--- Directions for this task ---
Below is a block of entries; repeat all of it exactly but omit the pictures.
══════
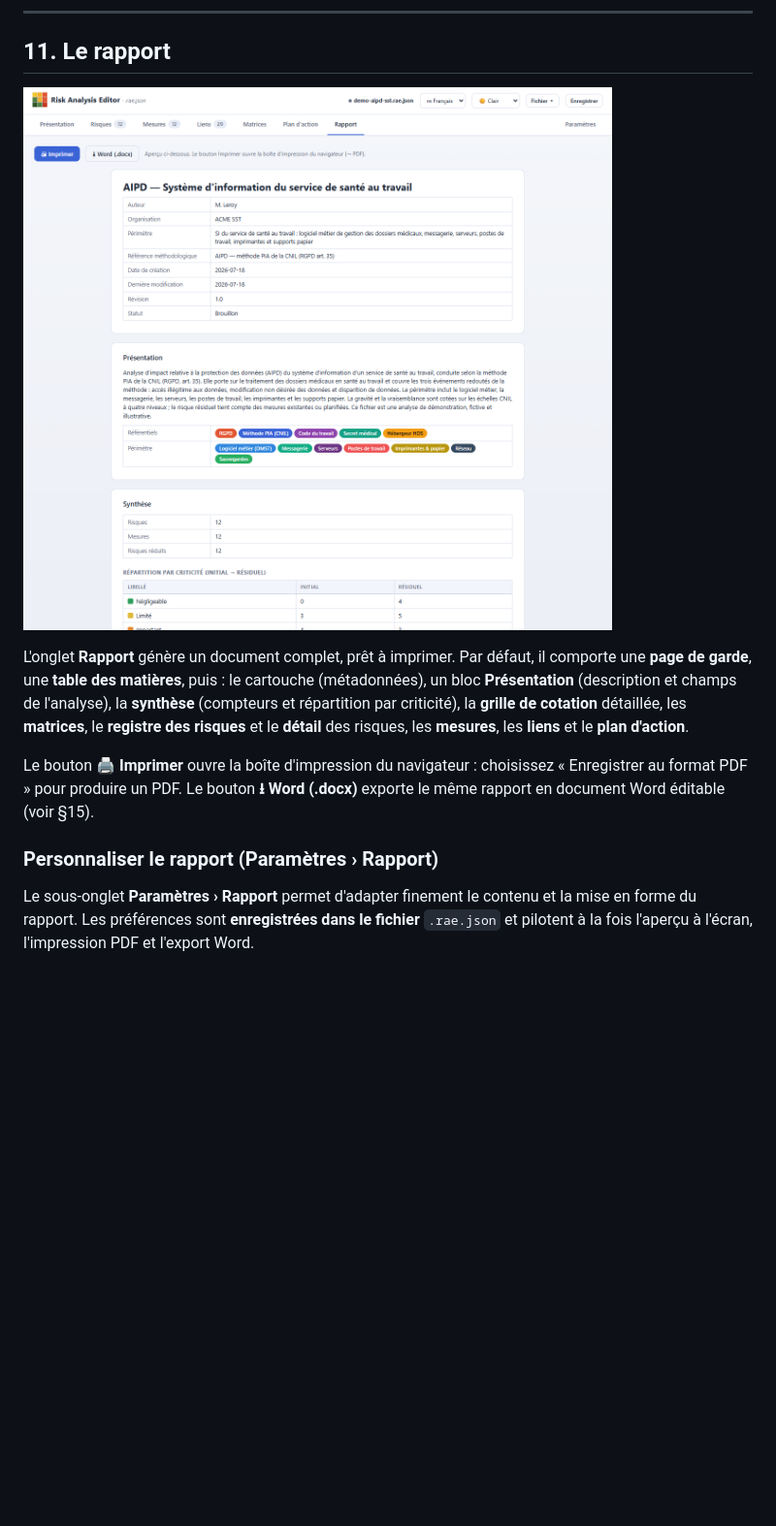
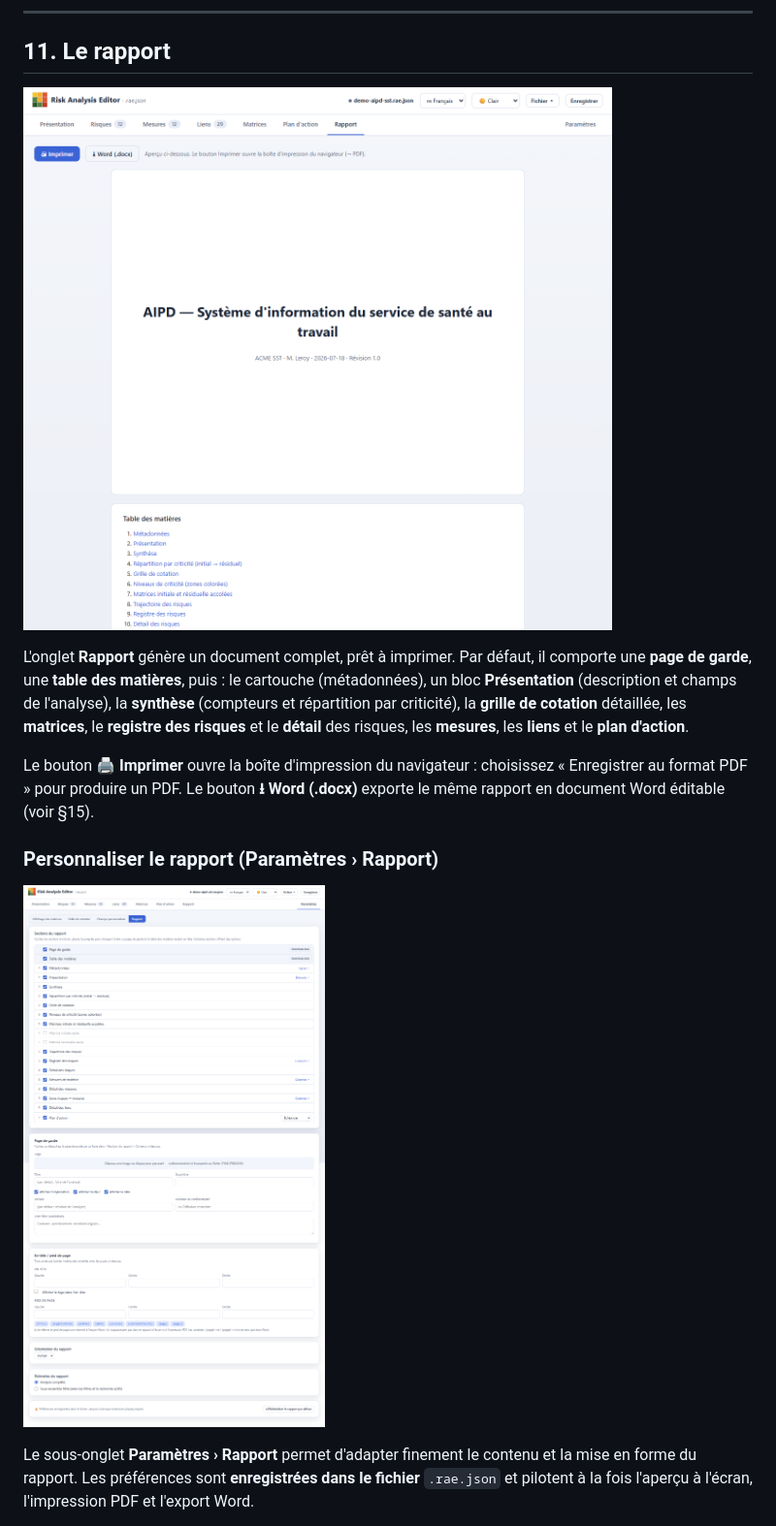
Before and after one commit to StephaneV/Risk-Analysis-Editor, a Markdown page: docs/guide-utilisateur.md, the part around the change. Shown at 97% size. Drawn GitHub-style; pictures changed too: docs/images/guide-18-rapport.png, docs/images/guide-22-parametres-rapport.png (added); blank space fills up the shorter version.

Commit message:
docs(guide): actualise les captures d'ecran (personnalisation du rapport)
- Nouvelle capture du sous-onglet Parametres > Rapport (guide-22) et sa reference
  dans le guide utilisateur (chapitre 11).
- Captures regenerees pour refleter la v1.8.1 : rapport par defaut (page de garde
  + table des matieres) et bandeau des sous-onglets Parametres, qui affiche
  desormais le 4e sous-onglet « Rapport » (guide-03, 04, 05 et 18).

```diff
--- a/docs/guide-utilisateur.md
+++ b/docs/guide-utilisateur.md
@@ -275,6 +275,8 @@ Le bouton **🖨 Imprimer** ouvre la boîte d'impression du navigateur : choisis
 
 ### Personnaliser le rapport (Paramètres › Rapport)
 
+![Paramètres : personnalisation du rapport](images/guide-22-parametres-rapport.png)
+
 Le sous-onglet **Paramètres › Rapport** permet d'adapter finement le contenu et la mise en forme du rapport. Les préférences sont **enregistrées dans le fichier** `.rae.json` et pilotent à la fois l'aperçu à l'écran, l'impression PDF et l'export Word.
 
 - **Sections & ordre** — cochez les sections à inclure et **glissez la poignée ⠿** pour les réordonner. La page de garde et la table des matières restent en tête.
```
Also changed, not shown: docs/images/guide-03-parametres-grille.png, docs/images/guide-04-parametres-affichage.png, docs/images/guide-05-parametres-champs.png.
══════
--- Output for this task ---
Before and after one commit to StephaneV/Risk-Analysis-Editor, a Markdown page: docs/guide-utilisateur.md, the part around the change. Shown at 97% size. Drawn GitHub-style; pictures changed too: docs/images/guide-18-rapport.png, docs/images/guide-22-parametres-rapport.png (added); blank space fills up the shorter version.

Commit message:
docs(guide): actualise les captures d'ecran (personnalisation du rapport)
- Nouvelle capture du sous-onglet Parametres > Rapport (guide-22) et sa reference
  dans le guide utilisateur (chapitre 11).
- Captures regenerees pour refleter la v1.8.1 : rapport par defaut (page de garde
  + table des matieres) et bandeau des sous-onglets Parametres, qui affiche
  desormais le 4e sous-onglet « Rapport » (guide-03, 04, 05 et 18).

```diff
--- a/docs/guide-utilisateur.md
+++ b/docs/guide-utilisateur.md
@@ -275,6 +275,8 @@ Le bouton **🖨 Imprimer** ouvre la boîte d'impression du navigateur : choisis
 
 ### Personnaliser le rapport (Paramètres › Rapport)
 
+![Paramètres : personnalisation du rapport](images/guide-22-parametres-rapport.png)
+
 Le sous-onglet **Paramètres › Rapport** permet d'adapter finement le contenu et la mise en forme du rapport. Les préférences sont **enregistrées dans le fichier** `.rae.json` et pilotent à la fois l'aperçu à l'écran, l'impression PDF et l'export Word.
 
 - **Sections & ordre** — cochez les sections à inclure et **glissez la poignée ⠿** pour les réordonner. La page de garde et la table des matières restent en tête.
```
Also changed, not shown: docs/images/guide-03-parametres-grille.png, docs/images/guide-04-parametres-affichage.png, docs/images/guide-05-parametres-champs.png.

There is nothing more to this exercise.